> [Work order]:
Every line that holds the word "center" needs to be copied from the data below.

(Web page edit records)
--- --- ---

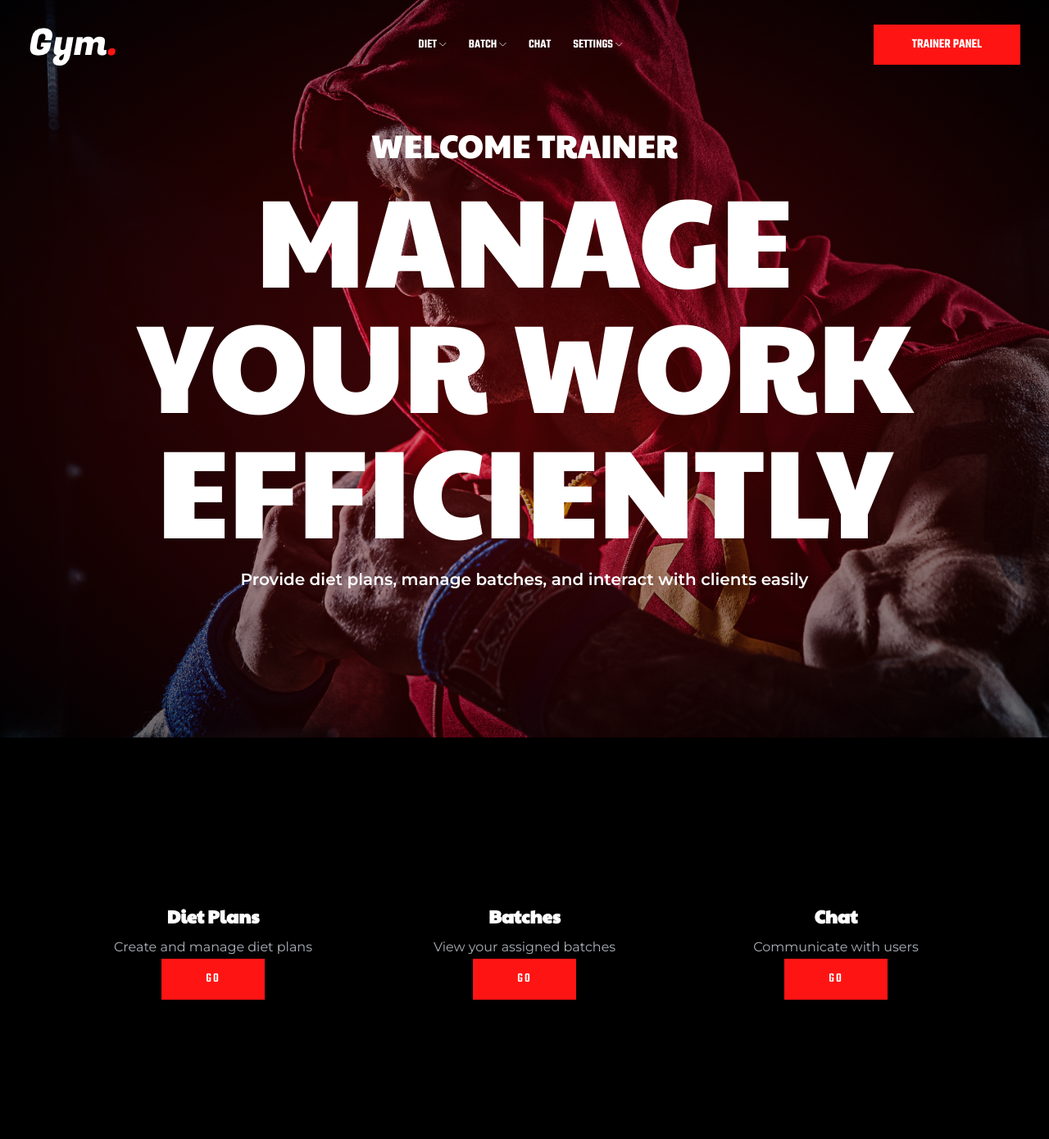
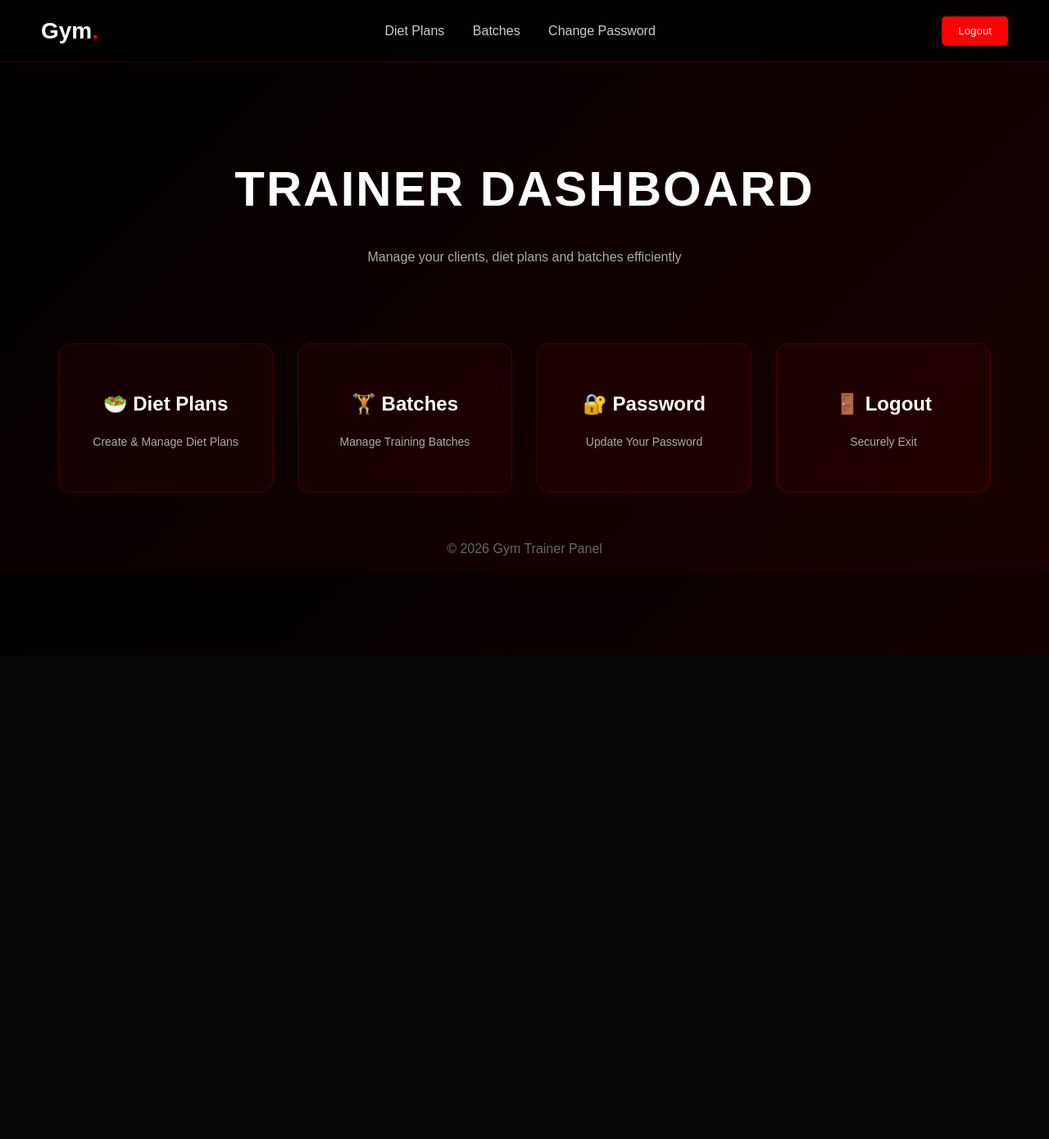
Before and after one commit to Adeelp1/fitness-buddy, a Django app: page /trainer_home in a window 1280 px wide. Shown: the whole page at 82% size. After the commit the page ends 699 px from the top, so only its background shows below. Run offline with Django 3.2, Linux system fonts and the light colour scheme; some libraries are stand-ins or nearby versions.

Commit message:
design trainer home page

```diff
--- a/templates/trainer/trainer_home_page.html
+++ b/templates/trainer/trainer_home_page.html
@@ -26,154 +26,180 @@
 </html> -->
 
 
-<!doctype html>
-<html class="no-js" lang="en">
+<!DOCTYPE html>
+<html lang="en">
+<head>
+<meta charset="UTF-8">
+<title>Trainer Dashboard</title>
 
-<head>
-    <meta charset="utf-8">
-    <title>Trainer Home</title>
-    <meta name="viewport" content="width=device-width, initial-scale=1">
+<style>
+body {
+    margin: 0;
+    font-family: 'Poppins', sans-serif;
+    background: linear-gradient(135deg, #000000, #1a0000);
+    color: white;
+}
 
-    <!-- CSS -->
-    <link rel="stylesheet" href="/static/home/css/bootstrap.min.css">
-    <link rel="stylesheet" href="/static/home/css/font-awesome.min.css">
-    <link rel="stylesheet" href="/static/home/css/themify-icons.css">
-    <link rel="stylesheet" href="/static/home/css/style.css">
+/* Navbar */
+.navbar {
+    display: flex;
+    justify-content: space-between;
+    align-items: center;
+    padding: 20px 50px;
+    background: rgba(0,0,0,0.8);
+    border-bottom: 1px solid rgba(255,0,0,0.2);
+}
+
+.logo {
+    font-size: 28px;
+    font-weight: bold;
+    color: white;
+}
+
+.logo span {
+    color: red;
+}
+
+.nav-links a {
+    margin: 0 15px;
+    text-decoration: none;
+    color: #ccc;
+    font-weight: 500;
+    transition: 0.3s;
+}
+
+.nav-links a:hover {
+    color: red;
+}
+
+/* Logout Button */
+.logout-btn {
+    background: red;
+    padding: 10px 20px;
+    border: none;
+    color: white;
+    cursor: pointer;
+    border-radius: 5px;
+    transition: 0.3s;
+}
+
+.logout-btn:hover {
+    background: darkred;
+}
+
+/* Hero Section */
+.hero {
+    text-align: center;
+    padding: 80px 20px 40px;
+}
+
+.hero h1 {
+    font-size: 60px;
+    font-weight: 800;
+    letter-spacing: 2px;
+}
+
+.hero p {
+    color: #aaa;
+    margin-top: 10px;
+}
+
+/* Cards Section */
+.container {
+    display: flex;
+    justify-content: center;
+    gap: 30px;
+    padding: 40px;
+    flex-wrap: wrap;
+}
+
+.card {
+    width: 260px;
+    height: 180px;
+    background: rgba(255, 0, 0, 0.05);
+    border: 1px solid rgba(255, 0, 0, 0.2);
+    border-radius: 15px;
+    backdrop-filter: blur(10px);
+    display: flex;
+    flex-direction: column;
+    justify-content: center;
+    align-items: center;
+    transition: 0.4s;
+    cursor: pointer;
+}
+
+.card:hover {
+    transform: translateY(-10px) scale(1.05);
+    box-shadow: 0 0 20px rgba(255,0,0,0.6);
+}
+
+.card h2 {
+    margin-bottom: 10px;
+}
+
+.card p {
+    color: #aaa;
+    font-size: 14px;
+}
+
+/* Footer */
+.footer {
+    text-align: center;
+    padding: 20px;
+    color: #666;
+}
+</style>
 </head>
 
 <body>
 
-<!-- HEADER START -->
-<header>
-    <div class="header-area">
-        <div id="sticky-header" class="main-header-area">
-            <div class="container-fluid">
-                <div class="header_bottom_border">
-                    <div class="row align-items-center">
+<!-- Navbar -->
+<div class="navbar">
+    <div class="logo">Gym<span>.</span></div>
 
-                        <!-- LOGO -->
-                        <div class="col-xl-3 col-lg-2">
-                            <div class="logo">
-                                <a href="#">
-                                    <img src="/static/home/img/logo.png" alt="">
-                                </a>
-                            </div>
-                        </div>
+    <div class="nav-links">
+        <a href="provideDietPlans">Diet Plans</a>
+        <a href="viewAllocatedBatchTrainer">Batches</a>
+        <a href="change_password">Change Password</a>
+    </div>
 
-                        <!-- MENU -->
-                        <div class="col-xl-6 col-lg-7">
-                            <div class="main-menu d-none d-lg-block">
-                                <nav>
-                                    <ul id="navigation">
-
-                                        <!-- DIET -->
-                                        <li>
-                                            <a href="#">Diet <i class="ti-angle-down"></i></a>
-                                            <ul class="submenu">
-                                                <li><a href="/provideDietPlans">Provide Diet Plans</a></li>
-                                            </ul>
-                                        </li>
-
-                                        <!-- BATCH -->
-                                        <li>
-                                            <a href="#">Batch <i class="ti-angle-down"></i></a>
-                                            <ul class="submenu">
-                                                <li><a href="/viewAllocatedBatchTrainer">View Allocated Batches</a></li>
-                                            </ul>
-                                        </li>
-
-                                        <!-- CHAT -->
-                                        <li>
-                                            <a href="/viewChat">Chat</a>
-                                        </li>
-
-                                        <!-- SETTINGS -->
-                                        <li>
-                                            <a href="#">Settings <i class="ti-angle-down"></i></a>
-                                            <ul class="submenu">
-                                                <li><a href="/change_trainer_password">Change Password</a></li>
-                                            </ul>
-                                        </li>
-
-                                    </ul>
-                                </nav>
-                            </div>
-                        </div>
-
-                        <!-- RIGHT BUTTON -->
-                        <div class="col-xl-3 col-lg-3 d-none d-lg-block">
-                            <div class="Appointment">
-                                <div class="book_btn d-none d-lg-block">
-                                    <a href="#">Trainer Panel</a>
-                                </div>
-                            </div>
-                        </div>
-
-                        <div class="col-12">
-                            <div class="mobile_menu d-block d-lg-none"></div>
-                        </div>
-
-                    </div>
-                </div>
-            </div>
-        </div>
-    </div>
-</header>
-<!-- HEADER END -->
-
-<!-- HERO SECTION FIXED -->
-<div class="slider_area">
-    <div class="single_slider d-flex align-items-center overlay slider_bg_1">
-        <div class="container">
-            <div class="row align-items-center justify-content-center">
-                <div class="col-xl-12">
-                    <div class="slider_text text-center">
-                        <span>Welcome Trainer</span>
-                        <h3>Manage Your Work Efficiently</h3>
-                        <p>Provide diet plans, manage batches, and interact with clients easily</p>
-                    </div>
-                </div>
-            </div>
-        </div>
-    </div>
+    <button class="logout-btn" onclick="location.href='logout'">Logout</button>
 </div>
 
-<!-- QUICK ACTION CARDS -->
-<div class="features_area">
-    <div class="container">
-        <div class="row text-center">
-
-            <div class="col-lg-4">
-                <div class="single_feature">
-                    <h4>Diet Plans</h4>
-                    <p>Create and manage diet plans</p>
-                    <a href="/provideDietPlans" class="boxed-btn3">Go</a>
-                </div>
-            </div>
-
-            <div class="col-lg-4">
-                <div class="single_feature">
-                    <h4>Batches</h4>
-                    <p>View your assigned batches</p>
-                    <a href="/viewAllocatedBatchTrainer" class="boxed-btn3">Go</a>
-                </div>
-            </div>
-
-            <div class="col-lg-4">
-                <div class="single_feature">
-                    <h4>Chat</h4>
-                    <p>Communicate with users</p>
-                    <a href="/viewChat" class="boxed-btn3">Go</a>
-                </div>
-            </div>
-
-        </div>
-    </div>
+<!-- Hero -->
+<div class="hero">
+    <h1>TRAINER DASHBOARD</h1>
+    <p>Manage your clients, diet plans and batches efficiently</p>
 </div>
 
-<!-- JS -->
-<script src="/static/home/js/vendor/jquery-1.12.4.min.js"></script>
-<script src="/static/home/js/bootstrap.min.js"></script>
+<!-- Cards -->
+<div class="container">
+
+    <div class="card" onclick="location.href='provideDietPlans'">
+        <h2>🥗 Diet Plans</h2>
+        <p>Create & Manage Diet Plans</p>
+    </div>
+
+    <div class="card" onclick="location.href='viewAllocatedBatchTrainer'">
+        <h2>🏋️ Batches</h2>
+        <p>Manage Training Batches</p>
+    </div>
+
+    <div class="card" onclick="location.href='change_password'">
+        <h2>🔐 Password</h2>
+        <p>Update Your Password</p>
+    </div>
+
+    <div class="card" onclick="location.href='logout'">
+        <h2>🚪 Logout</h2>
+        <p>Securely Exit</p>
+    </div>
+
+</div>
+
+<div class="footer">
+    © 2026 Gym Trainer Panel
+</div>
 
 </body>
 </html>
```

--- --- ---

> [Answer area]:
+    align-items: center;
+    text-align: center;
+    justify-content: center;
+    justify-content: center;
+    align-items: center;
+    text-align: center;
-                    <div class="row align-items-center">
-    <div class="single_slider d-flex align-items-center overlay slider_bg_1">
-            <div class="row align-items-center justify-content-center">
-                    <div class="slider_text text-center">
-        <div class="row text-center">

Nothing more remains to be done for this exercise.